9.29.15 Sagrada Familia-002smThis is the “Nativity” facade of Sagrada Familia. There are two others, the “Resurrection” facade and the “Gloria” facade, each with four tall spires like this one. An even taller center spire is intended to complete the project.

 

 

The newer construction is intended to carry out Gaudi’s intentions, but the Resurrection facade, mostly complete, is created of smoother stone, probably to simplify construction, and you can see the difference.

resurrection_sagradafamiliaThe upshot of our reconnaissance was that we did not purchase our tickets. To get our ICOM admission, we need to wait in line (no on-line sales) and take the next time available. We were put off by the crowds and tentatively plan to visit during the last week in October.

We blinked.

Gaudi can be overwhelming. Maybe it will be better after a bit of a break.

 

 

 

 

What we discovered in visiting Sagrada Familia is the astonishing number of visitors.

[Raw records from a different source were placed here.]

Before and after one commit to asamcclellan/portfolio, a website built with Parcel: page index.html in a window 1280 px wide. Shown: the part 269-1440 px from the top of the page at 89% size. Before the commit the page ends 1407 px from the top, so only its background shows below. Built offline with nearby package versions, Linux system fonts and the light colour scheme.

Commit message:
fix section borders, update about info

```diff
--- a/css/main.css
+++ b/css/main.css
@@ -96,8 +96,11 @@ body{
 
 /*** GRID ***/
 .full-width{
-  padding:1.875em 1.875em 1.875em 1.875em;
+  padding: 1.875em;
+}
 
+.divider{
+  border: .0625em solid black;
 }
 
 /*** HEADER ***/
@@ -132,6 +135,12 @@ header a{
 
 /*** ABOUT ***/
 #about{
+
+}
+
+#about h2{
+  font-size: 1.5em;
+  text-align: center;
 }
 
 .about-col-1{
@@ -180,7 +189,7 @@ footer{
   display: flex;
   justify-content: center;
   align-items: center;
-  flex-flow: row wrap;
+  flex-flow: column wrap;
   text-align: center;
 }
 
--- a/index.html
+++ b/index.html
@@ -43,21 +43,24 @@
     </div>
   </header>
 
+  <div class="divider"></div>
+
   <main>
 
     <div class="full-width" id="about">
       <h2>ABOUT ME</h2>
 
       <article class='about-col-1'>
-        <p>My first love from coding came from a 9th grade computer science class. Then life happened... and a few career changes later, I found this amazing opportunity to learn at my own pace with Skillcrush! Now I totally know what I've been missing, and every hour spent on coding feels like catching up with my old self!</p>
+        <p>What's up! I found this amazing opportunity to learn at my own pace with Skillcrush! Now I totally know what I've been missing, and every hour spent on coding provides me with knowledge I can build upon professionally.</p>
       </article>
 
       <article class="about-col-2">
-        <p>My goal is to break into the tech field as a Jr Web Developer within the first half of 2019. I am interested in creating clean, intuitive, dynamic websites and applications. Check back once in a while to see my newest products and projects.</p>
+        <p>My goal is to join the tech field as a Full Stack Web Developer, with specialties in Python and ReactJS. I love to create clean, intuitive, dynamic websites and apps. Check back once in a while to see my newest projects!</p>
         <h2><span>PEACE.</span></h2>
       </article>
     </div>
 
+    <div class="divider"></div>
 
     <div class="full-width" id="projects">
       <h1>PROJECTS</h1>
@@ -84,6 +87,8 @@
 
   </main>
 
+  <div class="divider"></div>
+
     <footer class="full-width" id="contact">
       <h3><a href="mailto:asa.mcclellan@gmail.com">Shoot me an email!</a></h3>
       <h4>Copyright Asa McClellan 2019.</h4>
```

When we arrived on a Monday (OK, it was midday), the line to purchase a ticket was 30 minutes long. If you purchased a ticket, your entry time would be 4 pm–all earlier times sold out–then you walked to the opposite side of the building, 2 blocks away, to wait. Even with a ticket, it takes another 30 minutes of standing in line to get into the building.

There are more than 3 million visitors per year to Sagrada Familia. To put it in familar terms, that is about 30% more than the largest number of people who have ever visited the Field Museum in a year (Think King Tut, Sue the first year). That means that every day of the year around 8,000 people visit. That turns out to be a lot of people.